According to Zygmunt Bauman (Identity, 2004) the indigenous population, “the established” or “settled”, is not used to negotiating about its identity. Indigenous citizens automatically belong to a given community in which they were born and “live together in an indissoluble attachment”. They do not ask each other questions about identity and they do not expect to be challenged on their given identity.
Nevetheless, with the emancipation of immigrants, the values and identity of the indigenous are challenged. Immigrants no longer accept the given paradigms of their new country as given -especially second and third generation immigrants have started challenging the status quo as aspiring parts of the indigenous.
Although the most vocal voices of immigrants are radical I do not believe that immigrants have radicalized. I believe this image is cultivated by the indigenous to legitimize their unwillingness to negotiate about their identitites. In my view most immigrants do not see the indigenous as racists or exclusionist by ideology. In my view most immigrants benignly look at the challenge in front of the indigenous because they themselves have been there before.
The challenge for the indigenous is to emancipate into the new multicultural paradigm that has emerged. They are to give up their unwillingness to negotiate their identities.
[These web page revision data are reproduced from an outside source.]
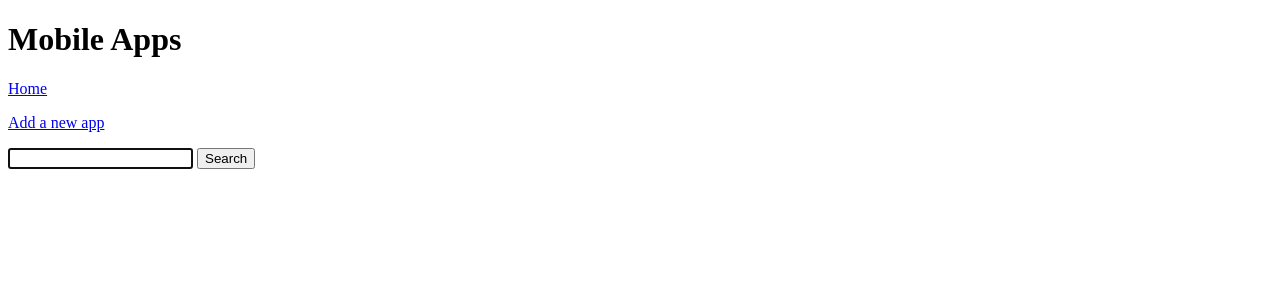
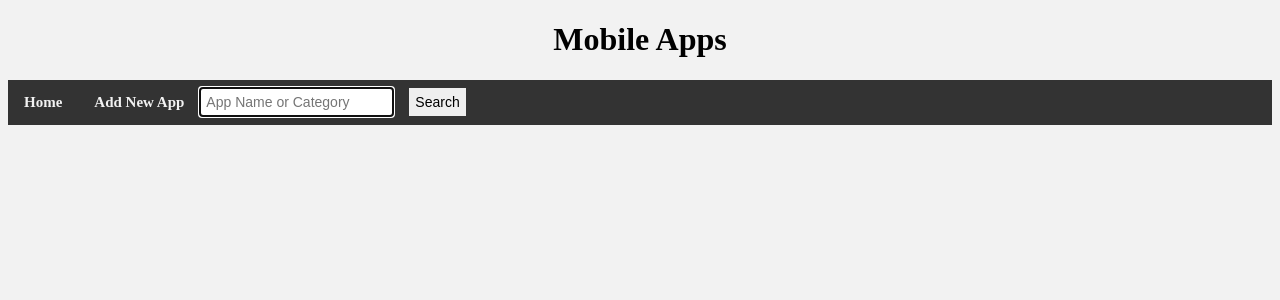
Before and after one commit to kims99/database-assignment, a Flask app: page / in a window 1280 px wide. Shown: the top 300 px of the page. Run offline with Flask 2, Linux system fonts and the light colour scheme; data that the repository does not hold is empty; parts of the project's set-up code (start-up, migrations or seed data) failed here and were passed over.

Commit message:
Styled data table and navigation bar

```diff
--- a/static/css/stylesheet.css
+++ b/static/css/stylesheet.css
@@ -1,3 +1,69 @@
 body {
-  background-color: white;
+  background-color:#F2F2F2;
 }
+
+h1 {
+  text-align: center;
+}
+
+.topnav {
+  background-color: #333;
+  overflow: hidden;
+}
+
+.topnav a {
+  float: left;
+  color: #f2f2f2;
+  text-align: center;
+  padding: 14px 16px;
+  text-decoration: none;
+  font-weight: bold;
+  font-size: 15px;
+}
+
+/* Change the color of links on hover */
+.topnav a:hover {
+  background-color: #ddd;
+  color: black;
+}
+
+/* Style the search box inside the navigation bar */
+.topnav input[type=text] {
+  float: left;
+  padding: 6px;
+  border: none;
+  margin-top: 8px;
+  margin-right: 16px;
+  font-size: 14px;
+}
+
+.topnav input[type=submit] {
+  float: left;
+  display: block;
+  padding: 6px;
+  border: none;
+  margin-top: 8px;
+  margin-right: 16px;
+  font-size: 14px;
+}
+
+
+table {
+	border-collapse: collapse;
+	}
+		table, th, td {
+			border: 1.5px solid #517EA6;
+      padding: 5px;
+      text-align: center;
+					}
+		td {
+			width: 10%;
+			}
+		th {
+      background-color: #37648C;
+      color: white;
+			}
+		caption {
+			font-style: italic;
+			font-weight: bold;
+		}
--- a/templates/base.html
+++ b/templates/base.html
@@ -9,6 +9,15 @@
 
   <body>
     <h1>Mobile Apps</h1>
+    <div class="topnav">
+      <a href="{{ url_for('index')}}"> Home </a>
+      <a href="{{ url_for('.add_app')}}"> Add New App</a>
+      <form method="POST">
+        <input type="text" autofocus="autofocus" name="search_string" placeholder="App Name or Category">
+        <input type="submit" formaction="/search" value="Search">
+    </form>
+    </div>
+
 
       {% block body %}
 
--- a/templates/index.html
+++ b/templates/index.html
@@ -1,14 +1,6 @@
 {% extends 'base.html' %}
 
 {% block body %}
-<p><a href="{{ url_for('index')}}"> Home </a></p>
-<p><a href="{{ url_for('.add_app')}}"> Add a new app</a>
-
-<form method="POST">
-    <input type="text" autofocus="autofocus" name="search_string">
-    <input type="submit" formaction="/search" value="Search">
-</form>
-
 
     <h3>{{ legend }}</h3>
 {% if apps %}
@@ -20,6 +12,7 @@
                 <th>Category Rank</th>
                 <th>Free/Paid</th>
                 <th>Number of Ratings</th>
+                <th>Edit</th>
             </tr>
         </thead>
 
```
In an optimistic mood this challenge ahead of the indigenous, this emancipation of the last societal group, looks like the step that will bring us a healthy democracy.